band of gorillas

It is Christmas eve, and I am bicycling along a laterite track to check on my camera trap.  It has been in place for a week since my last visit.  The extreme heat and humidity shortens the battery life, making it advisable to freshen the batteries at regular intervals.

Concealing my bike behind a mess of vegetation, I notice a set of hippo tracks heading along the sandy path bordering some inundated forest.  I lose the tracks abruptly as they turn off to a lagoon.  Now a  set of elephant tracks appear, so fresh I can see the detail from the soles of its feet where they press into the sand.  Monkeys have crossed the track everywhere, and I hear moustached monkeys  in the trees as they chip out their warning calls, scuttling through the branches on my left.  Butterflies dazzle across the track in flashes of blue and purple and black and white.  200 meters into the sand track, I come to a patch of disturbed ground.  Sand has been dug and thrown from the track; it appears something  has been running off down the trail.  As I continue, I begin to see a wide flat footprint here, and a set of knuckle-prints there, suggesting that a gorilla has been moving quickly along the path.  It looks like several, perhaps a small band of gorillas have passed this way, very recently.  So recently, in fact, I am feeling a little nervous, and I strain to hear every rustle and crack in the bush.  With a few hundred meters to walk before reaching my camera, I can only hope that the gorillas have continued along the path ahead, and that the camera was ready to capture their passing.

A band of ten gorillas make their way along a sand track on December 23, 2013, shortly after sunset.

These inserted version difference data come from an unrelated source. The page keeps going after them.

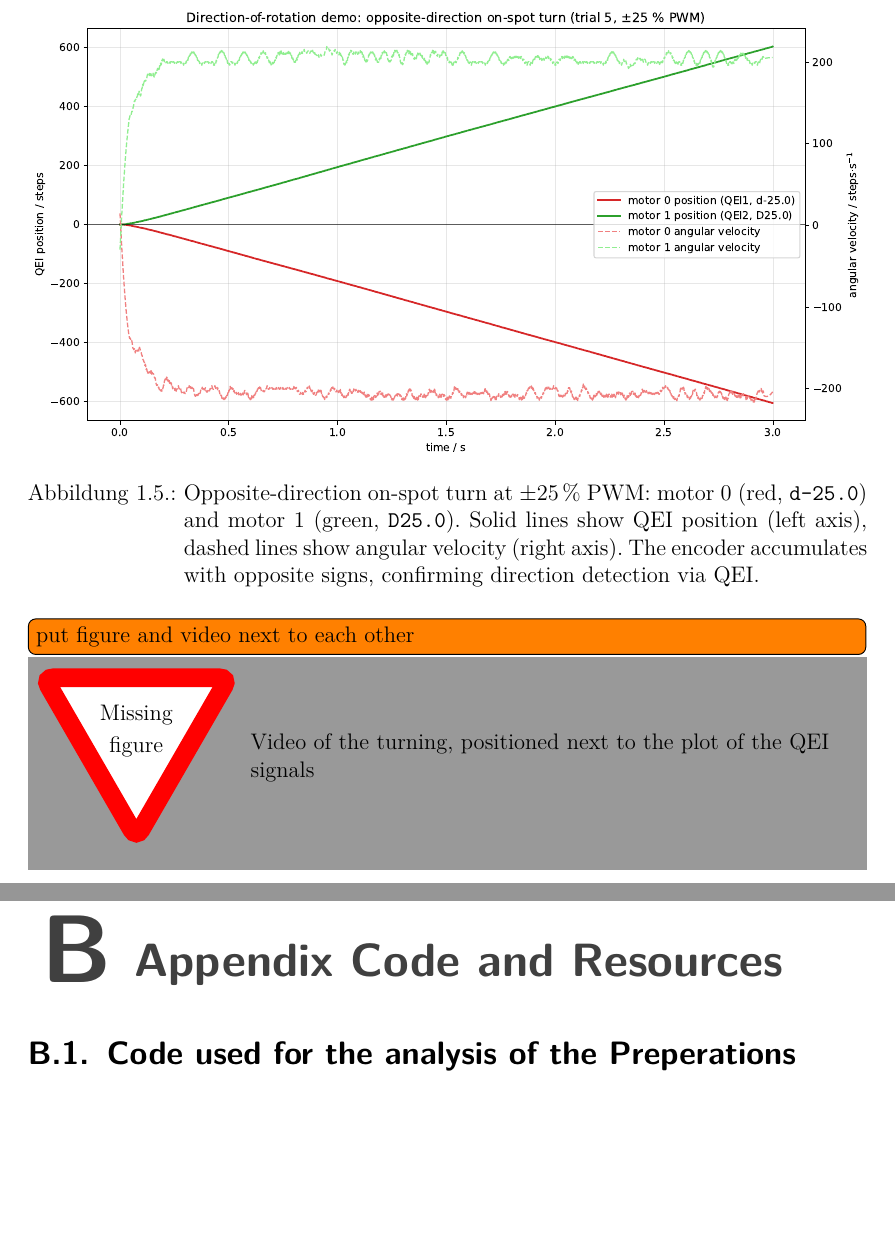
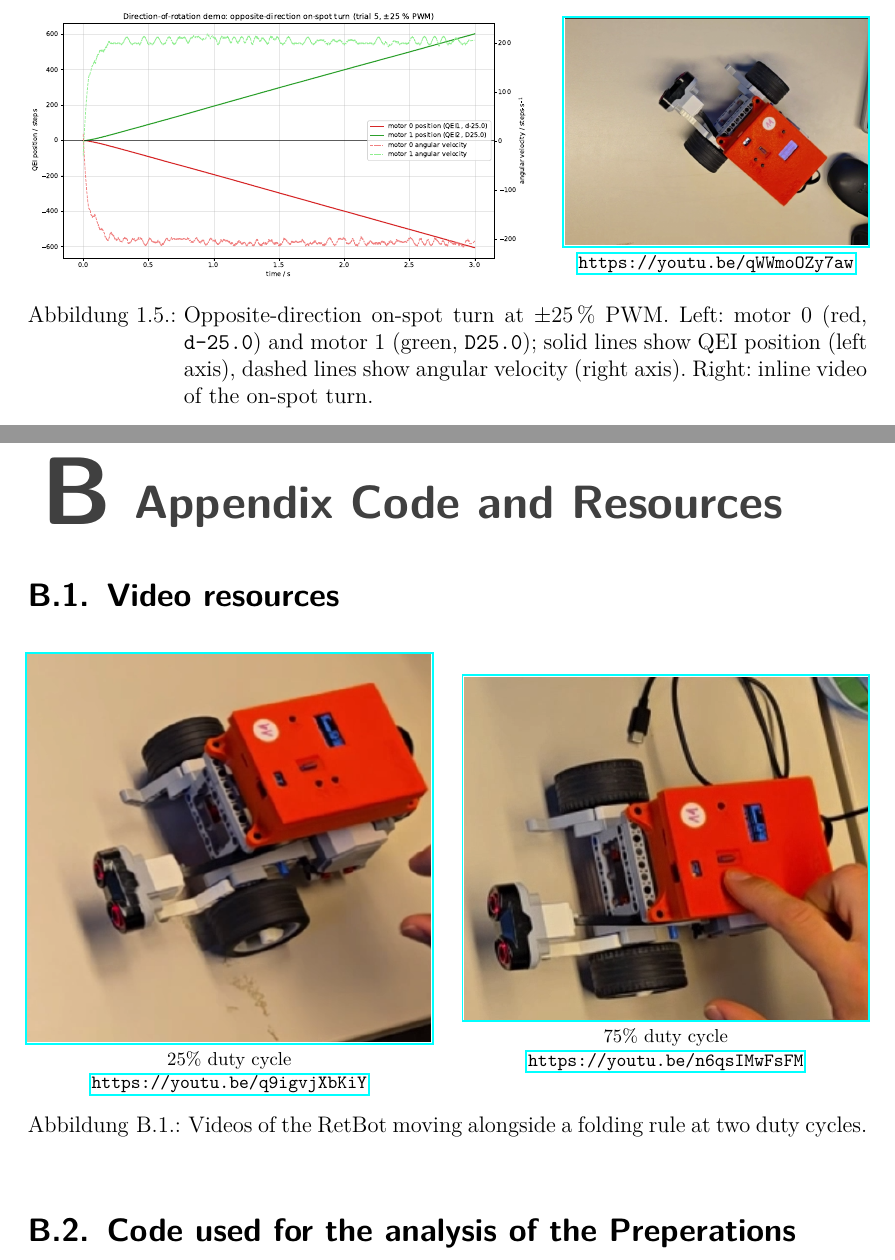
Before and after one commit to janisgra/RTP-T3-SoSe2026, a LaTeX thesis (01_RTP-Ausarbeitung/RTP-T3_main.tex): two parts of pages 8 and 16 of 20, joined at a grey line, cut so that both start at the same text, the shorter picture padded with empty space. Compiled offline with pdfLaTeX.

Commit message:
Add video and image resources for experiment analysis in LaTeX document
Co-authored-by: Copilot <copilot@github.com>

```diff
--- a/01_RTP-Ausarbeitung/RTP-T3_main.tex
+++ b/01_RTP-Ausarbeitung/RTP-T3_main.tex
@@ -116,13 +116,23 @@
 
             \begin{figure}[ht]
                 \centering
-                \includegraphics[width=\textwidth]{figure/qei-direction-of-rotation.pdf}
-                \caption[Opposite-direction on-spot turn at $\pm$25\,\% PWM]{Opposite-direction on-spot turn at $\pm$25\,\% PWM: motor~0 (red, \texttt{d-25.0}) and motor~1 (green, \texttt{D25.0}). Solid lines show QEI position (left axis), dashed lines show angular velocity (right axis). The encoder accumulates with opposite signs, confirming direction detection via QEI.}
+                \begin{minipage}[c]{0.60\textwidth}
+                    \centering
+                    \vspace{0pt}
+                    \includegraphics[width=\linewidth]{figure/qei-direction-of-rotation.pdf}
+                \end{minipage}\hfill
+                \begin{minipage}[c]{0.36\textwidth}
+                    \centering
+                    \vspace{0pt}
+                    \href{https://youtu.be/qWWmoOZy7aw}{%
+                        \includegraphics[width=\linewidth]{figure/vid/Screenshot 2026-05-02 015815.png}%
+                    }%
+                    \\[-2pt]
+                    {\footnotesize \href{https://youtu.be/qWWmoOZy7aw}{\url{https://youtu.be/qWWmoOZy7aw}}}
+                \end{minipage}
+                \caption[Opposite-direction on-spot turn at $\pm$25\,\% PWM]{Opposite-direction on-spot turn at $\pm$25\,\% PWM. Left: motor~0 (red, \texttt{d-25.0}) and motor~1 (green, \texttt{D25.0}); solid lines show QEI position (left axis), dashed lines show angular velocity (right axis). Right: inline video of the on-spot turn.}
                 \label{fig:qei-direction}
             \end{figure}
-
-            \todo[inline]{put figure and video next to each other}
-            \missingfigure{Video of the turning, positioned next to the plot of the QEI signals}
 
             \cleardoublepage
 
@@ -284,6 +294,34 @@
 
     \chapter{Appendix Code and Resources}
 
+            \section{Video resources}
+
+            \begin{figure}[ht]
+                \centering
+                \begin{minipage}[c]{0.48\textwidth}
+                    \centering
+                    \vspace{0pt}
+                    \href{https://youtu.be/q9igvjXbKiY}{%
+                        \includegraphics[width=\linewidth]{figure/vid/image-25per.png}%
+                    }%
+                    \\[-2pt]
+                    {\footnotesize 25\% duty cycle}\\[-2pt]
+                    {\footnotesize \href{https://youtu.be/q9igvjXbKiY}{\url{https://youtu.be/q9igvjXbKiY}}}
+                \end{minipage}\hfill
+                \begin{minipage}[c]{0.48\textwidth}
+                    \centering
+                    \vspace{0pt}
+                    \href{https://youtu.be/n6qsIMwFsFM}{%
+                        \includegraphics[width=\linewidth]{figure/vid/image-75per.png}%
+                    }%
+                    \\[-2pt]
+                    {\footnotesize 75\% duty cycle}\\[-2pt]
+                    {\footnotesize \href{https://youtu.be/n6qsIMwFsFM}{\url{https://youtu.be/n6qsIMwFsFM}}}
+                \end{minipage}
+                \caption{Videos of the RetBot moving alongside a folding rule at two duty cycles.}
+                \label{fig:duty-cycle-videos}
+            \end{figure}
+
             \section{Code used for the analysis of the Preperations}
 
             %\lstinputlisting[caption={Code used for the analysis of the Preperations}, label={lst:preperations}]{../02_Preperations/RTP-T2-analysis.ipynb}
```
Also changed, not shown: 01_RTP-Ausarbeitung/RTP-T3_main.pdf, 01_RTP-Ausarbeitung/figure/vid/Screenshot 2026-05-02 015815.png (added), 01_RTP-Ausarbeitung/figure/vid/image-25per.png (added), 01_RTP-Ausarbeitung/figure/vid/image-75per.png (added), 3 other files.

The silverback male. apparently alerted to the camera position, stops momentarily for a closer look.

I have been fortunate today.  The gorillas have crossed through the camera zone, and later when I have returned to Yenzi, I see that they were running in the dark of the previous evening well after sundown when they should have been in repose.  Something must have alarmed them to be traveling in such haste and after dark, eyes reflecting back from the flash of infra-red illumination.  It could have been a hunter, or people driving a vehicle nearby.  Perhaps a leopard, or an angry elephant.  A swarm of bees, or even a marching army of ants.  Without something triggering the camera trap behind the gorillas, it is impossible to know what caused their exodus.

I count ten gorillas in total, including two females with infants riding their shoulders, a few juveniles, and a large silverback male bringing up the rear.  The silverback hangs back momentarily, perhaps sensing the presence of the camera, before resuming his departure.

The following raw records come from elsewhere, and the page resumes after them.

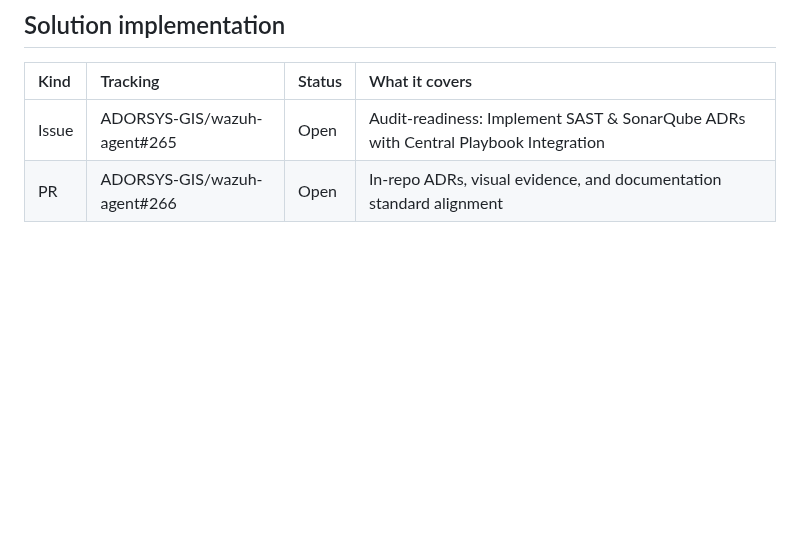
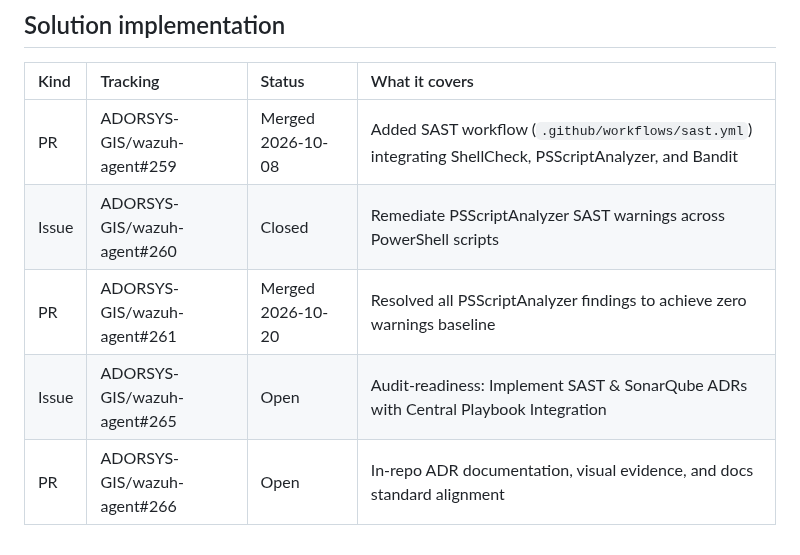
Before and after one commit to ADORSYS-GIS/wazuh-agent, a Markdown page: docs/adr/0001-sast-pr-enforcement.md, the part around the change. Rendered like a GitHub page; blank space fills up the shorter version.

```diff
--- a/docs/adr/0001-sast-pr-enforcement.md
+++ b/docs/adr/0001-sast-pr-enforcement.md
@@ -108,5 +108,8 @@ Nothing to roll back. (In case of transient CI blocking due to template outages,
 
 | Kind | Tracking | Status | What it covers |
 | :--- | :--- | :--- | :--- |
+| PR | ADORSYS-GIS/wazuh-agent#259 | Merged 2026-10-08 | Added SAST workflow (`.github/workflows/sast.yml`) integrating ShellCheck, PSScriptAnalyzer, and Bandit |
+| Issue | ADORSYS-GIS/wazuh-agent#260 | Closed | Remediate PSScriptAnalyzer SAST warnings across PowerShell scripts |
+| PR | ADORSYS-GIS/wazuh-agent#261 | Merged 2026-10-20 | Resolved all PSScriptAnalyzer findings to achieve zero warnings baseline |
 | Issue | ADORSYS-GIS/wazuh-agent#265 | Open | Audit-readiness: Implement SAST & SonarQube ADRs with Central Playbook Integration |
-| PR | ADORSYS-GIS/wazuh-agent#266 | Open | In-repo ADRs, visual evidence, and documentation standard alignment |
+| PR | ADORSYS-GIS/wazuh-agent#266 | Open | In-repo ADR documentation, visual evidence, and docs standard alignment |
```
Also changed, not shown: docs/adr/0002-sonarqube-quality-gate.md (+7 -1 lines), docs/images/workflows/02-github-actions-sonarqube-pass.png (added).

8 responses to “band of gorillas”

  1. What a lovely gift your evening must have been. We are thinking of you both and hope you are doing well. Cheers and Happy New Year.

  2. David,

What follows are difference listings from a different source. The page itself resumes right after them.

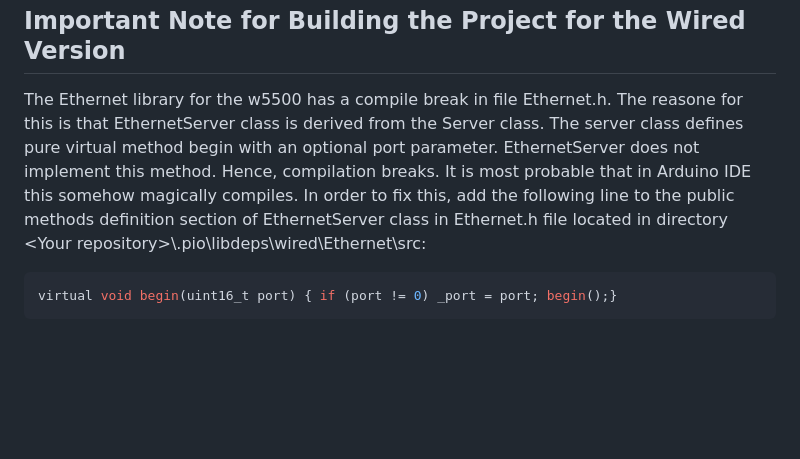
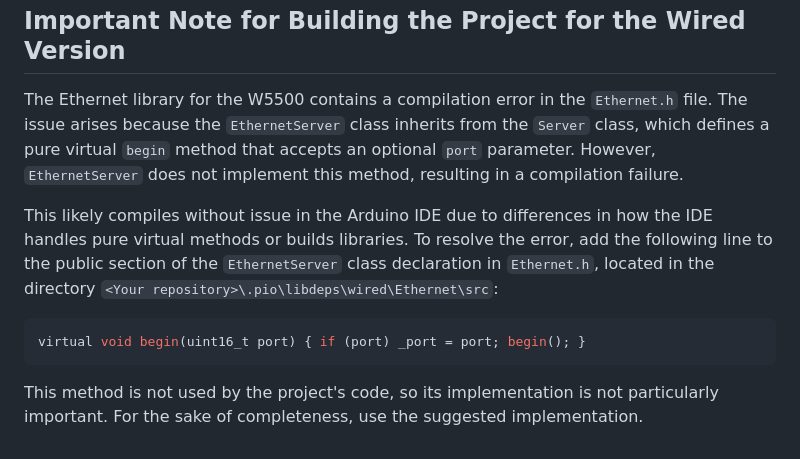
Before and after one commit to boazf/IWG, a Markdown page: README.md, the part around the change. Drawn GitHub-style; blank space fills up the shorter version.

Commit message:
Improved note for building the project for wired version

````diff
--- a/README.md
+++ b/README.md
@@ -38,7 +38,10 @@ For much more information read the <a href="https://github.com/boazf/IWG/wiki">W
 
 <h2>Important Note for Building the Project for the Wired Version</h2>
 
-The Ethernet library for the w5500 has a compile break in file Ethernet.h. The reasone for this is that EthernetServer class is derived from the Server class. The server class defines pure virtual method begin with an optional port parameter. EthernetServer does not implement this method. Hence, compilation breaks. It is most probable that in Arduino IDE this somehow magically compiles. In order to fix this, add the following line to the public methods definition section of EthernetServer class in Ethernet.h file located in directory \<Your repository\>\\.pio\\libdeps\\wired\Ethernet\\src:
+The Ethernet library for the W5500 contains a compilation error in the `Ethernet.h` file. The issue arises because the `EthernetServer` class inherits from the `Server` class, which defines a pure virtual `begin` method that accepts an optional `port` parameter. However, `EthernetServer` does not implement this method, resulting in a compilation failure.
+
+This likely compiles without issue in the Arduino IDE due to differences in how the IDE handles pure virtual methods or builds libraries. To resolve the error, add the following line to the public section of the `EthernetServer` class declaration in `Ethernet.h`, located in the directory `<Your repository>\.pio\libdeps\wired\Ethernet\src`:
 ```C++
-virtual void begin(uint16_t port) { if (port != 0) _port = port; begin();}
+virtual void begin(uint16_t port) { if (port) _port = port; begin(); }
 ```
+This method is not used by the project's code, so its implementation is not particularly important. For the sake of completeness, use the suggested implementation.
````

    I have recently been introduced to your blog, I have been working in Gamba for +-16 months and have a love for the out doors. Being on 28/28 rotation we miss on all these good things that are so very close to our everyday lives out here. I have also shared your blog with my family back in South Africa who read with interest. Thank you for sharing your adventures with us, this one in particular is beyond words.

    I look fwd to your next blog, although i recon this one will be hard to top!
    Well done!


    1. Rob,
      Thank you for writing. Perhaps you could stay a day longer or return a day earlier when you start your next 28/28. If you set something up with me, I would be happy to show you a condensed version of some of the beauty surrounding you.

  3. David, do not leave us in suspense. What was upsetting the gorillas? Mom

    1. Ok, Ok, I have updated the story to explain that I don’t really know what was upsetting the gorillas.

  4. Heidi Kapacinskas Avatar
    Heidi Kapacinskas

    David — I agree with your mom — give us the whole story!!

    And, a very happy new year to you and Lisa — may you experience peace, happiness and excitement in your continued African adventures…


    1. Thank you Heidi. And Happy New Year to you and to Katie. I hope Katie is writing more haikus.
      To update you, I have provided more detail to my gorilla story, to clarify that I don’t really know what upset the gorillas, since nothing was recorded (by camera trap) following them. I have set out two more camera traps to try to capture additional pictures. Stay tuned! David

      1. Heidi Kapacinskas Avatar
        Heidi Kapacinskas

        Hi again — Well, Katie did write a few more poems, but has since shifted to Rainbow Loom bracelet’s the latest craze over here…she’s leaving the poetry to her mom, I guess, and even though writing is my thing, I’ve had little time to do that lately as I am practicing law again full time for my former law firm. It’s all good though, as my firm set up a home office for me and I have a flexible schedule and full-time benefits status. A pretty sweet deal! Now I just have to save up my $ for some trips abroad! 🙂 There is a method to my madness! 🙂 Take care, Heidi

Leave a Reply

Fill in your details below or click an icon to log in: Logo

You are commenting using your account. Log Out /  Change )

Facebook photo

You are commenting using your Facebook account. Log Out /  Change )

Connecting to %s

Website Powered by